Return every record below exactly as written, but leave out the pictures.

*** Records supplied ***

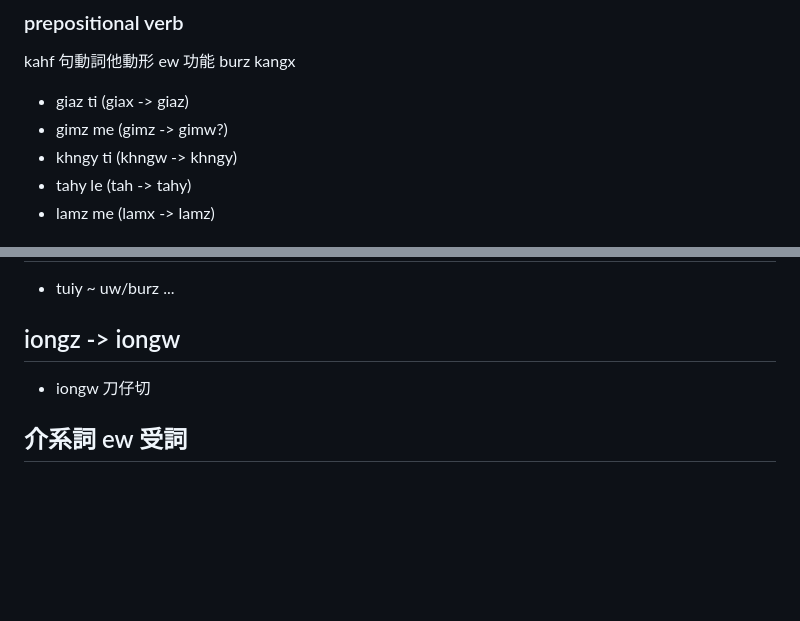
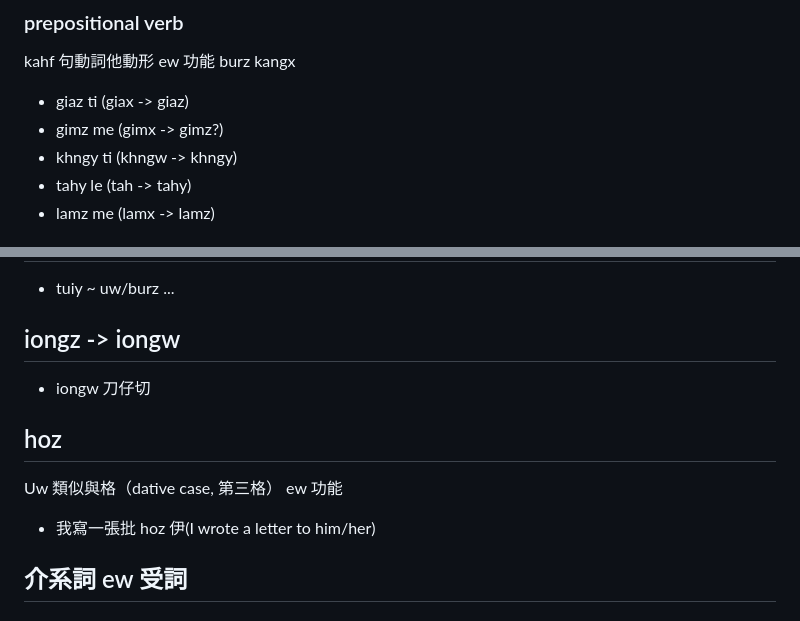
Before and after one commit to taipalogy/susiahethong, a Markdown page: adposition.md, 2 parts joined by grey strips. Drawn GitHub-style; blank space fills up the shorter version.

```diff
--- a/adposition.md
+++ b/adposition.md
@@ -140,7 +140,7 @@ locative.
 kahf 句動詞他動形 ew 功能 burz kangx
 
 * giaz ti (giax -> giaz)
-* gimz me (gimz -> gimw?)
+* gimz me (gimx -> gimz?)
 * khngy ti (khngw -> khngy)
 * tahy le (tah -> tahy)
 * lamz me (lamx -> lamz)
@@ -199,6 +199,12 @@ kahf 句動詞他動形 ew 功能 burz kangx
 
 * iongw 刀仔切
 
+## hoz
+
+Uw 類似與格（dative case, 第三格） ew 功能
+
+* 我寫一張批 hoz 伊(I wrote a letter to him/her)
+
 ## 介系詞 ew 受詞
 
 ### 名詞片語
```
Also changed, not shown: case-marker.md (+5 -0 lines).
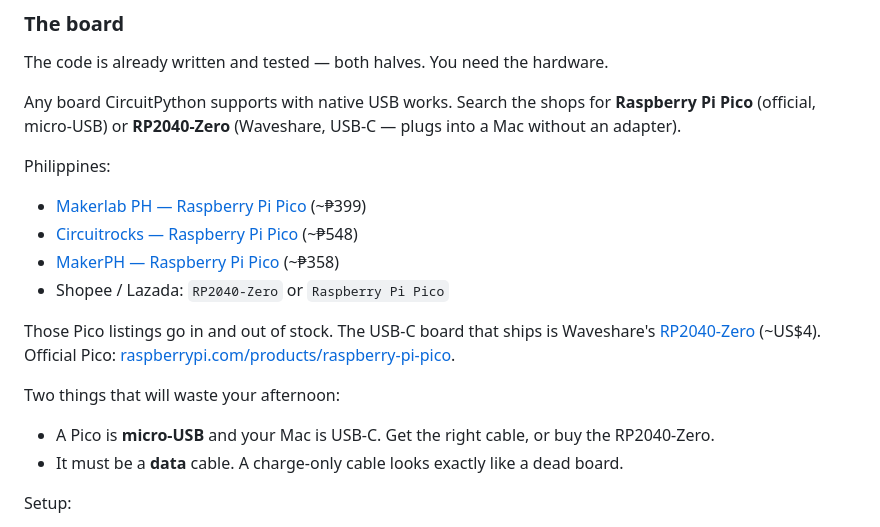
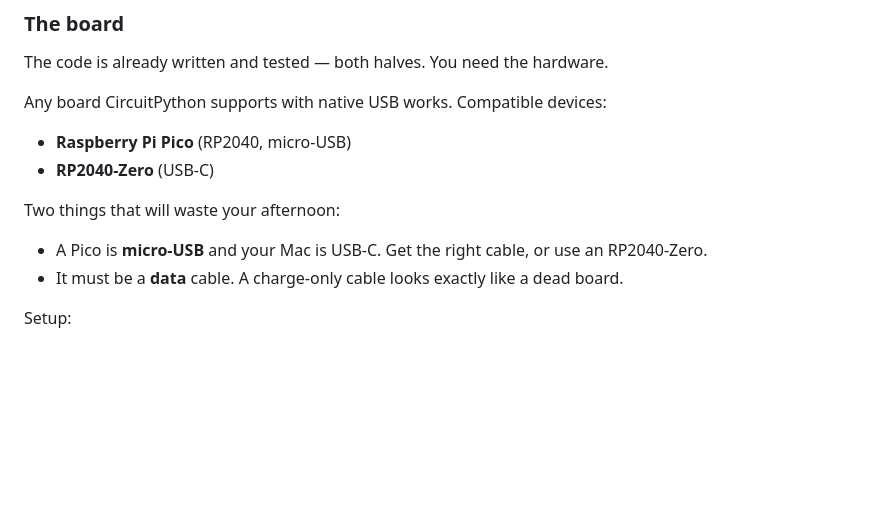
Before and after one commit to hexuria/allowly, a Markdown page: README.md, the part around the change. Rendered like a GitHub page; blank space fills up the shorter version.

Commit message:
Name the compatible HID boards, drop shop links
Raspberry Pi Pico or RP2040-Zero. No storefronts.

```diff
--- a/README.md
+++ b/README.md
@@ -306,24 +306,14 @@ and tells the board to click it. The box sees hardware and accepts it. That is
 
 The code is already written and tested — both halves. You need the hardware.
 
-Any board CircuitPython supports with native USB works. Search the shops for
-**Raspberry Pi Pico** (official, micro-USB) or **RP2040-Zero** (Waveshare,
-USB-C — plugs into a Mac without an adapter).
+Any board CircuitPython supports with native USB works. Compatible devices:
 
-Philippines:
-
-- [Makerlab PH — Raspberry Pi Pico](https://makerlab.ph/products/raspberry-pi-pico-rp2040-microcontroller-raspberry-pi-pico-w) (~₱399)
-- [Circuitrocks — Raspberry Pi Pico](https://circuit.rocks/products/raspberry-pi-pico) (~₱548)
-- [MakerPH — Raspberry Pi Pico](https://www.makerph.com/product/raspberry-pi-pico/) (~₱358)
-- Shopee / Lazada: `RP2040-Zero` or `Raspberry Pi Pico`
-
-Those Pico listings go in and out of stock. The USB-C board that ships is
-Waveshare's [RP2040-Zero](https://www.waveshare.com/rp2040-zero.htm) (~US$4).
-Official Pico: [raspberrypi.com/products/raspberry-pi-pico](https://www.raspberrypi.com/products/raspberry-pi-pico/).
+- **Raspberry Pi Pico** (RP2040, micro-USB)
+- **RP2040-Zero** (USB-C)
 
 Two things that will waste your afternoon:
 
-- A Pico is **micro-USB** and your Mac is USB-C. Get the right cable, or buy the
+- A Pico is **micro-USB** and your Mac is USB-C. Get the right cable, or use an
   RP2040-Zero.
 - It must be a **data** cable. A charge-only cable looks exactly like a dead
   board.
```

*** End of Records supplied ***

-- Result --
Before and after one commit to taipalogy/susiahethong, a Markdown page: adposition.md, 2 parts joined by grey strips. Drawn GitHub-style; blank space fills up the shorter version.

```diff
--- a/adposition.md
+++ b/adposition.md
@@ -140,7 +140,7 @@ locative.
 kahf 句動詞他動形 ew 功能 burz kangx
 
 * giaz ti (giax -> giaz)
-* gimz me (gimz -> gimw?)
+* gimz me (gimx -> gimz?)
 * khngy ti (khngw -> khngy)
 * tahy le (tah -> tahy)
 * lamz me (lamx -> lamz)
@@ -199,6 +199,12 @@ kahf 句動詞他動形 ew 功能 burz kangx
 
 * iongw 刀仔切
 
+## hoz
+
+Uw 類似與格（dative case, 第三格） ew 功能
+
+* 我寫一張批 hoz 伊(I wrote a letter to him/her)
+
 ## 介系詞 ew 受詞
 
 ### 名詞片語
```
Also changed, not shown: case-marker.md (+5 -0 lines).
Before and after one commit to hexuria/allowly, a Markdown page: README.md, the part around the change. Rendered like a GitHub page; blank space fills up the shorter version.

Commit message:
Name the compatible HID boards, drop shop links
Raspberry Pi Pico or RP2040-Zero. No storefronts.

```diff
--- a/README.md
+++ b/README.md
@@ -306,24 +306,14 @@ and tells the board to click it. The box sees hardware and accepts it. That is
 
 The code is already written and tested — both halves. You need the hardware.
 
-Any board CircuitPython supports with native USB works. Search the shops for
-**Raspberry Pi Pico** (official, micro-USB) or **RP2040-Zero** (Waveshare,
-USB-C — plugs into a Mac without an adapter).
+Any board CircuitPython supports with native USB works. Compatible devices:
 
-Philippines:
-
-- [Makerlab PH — Raspberry Pi Pico](https://makerlab.ph/products/raspberry-pi-pico-rp2040-microcontroller-raspberry-pi-pico-w) (~₱399)
-- [Circuitrocks — Raspberry Pi Pico](https://circuit.rocks/products/raspberry-pi-pico) (~₱548)
-- [MakerPH — Raspberry Pi Pico](https://www.makerph.com/product/raspberry-pi-pico/) (~₱358)
-- Shopee / Lazada: `RP2040-Zero` or `Raspberry Pi Pico`
-
-Those Pico listings go in and out of stock. The USB-C board that ships is
-Waveshare's [RP2040-Zero](https://www.waveshare.com/rp2040-zero.htm) (~US$4).
-Official Pico: [raspberrypi.com/products/raspberry-pi-pico](https://www.raspberrypi.com/products/raspberry-pi-pico/).
+- **Raspberry Pi Pico** (RP2040, micro-USB)
+- **RP2040-Zero** (USB-C)
 
 Two things that will waste your afternoon:
 
-- A Pico is **micro-USB** and your Mac is USB-C. Get the right cable, or buy the
+- A Pico is **micro-USB** and your Mac is USB-C. Get the right cable, or use an
   RP2040-Zero.
 - It must be a **data** cable. A charge-only cable looks exactly like a dead
   board.
```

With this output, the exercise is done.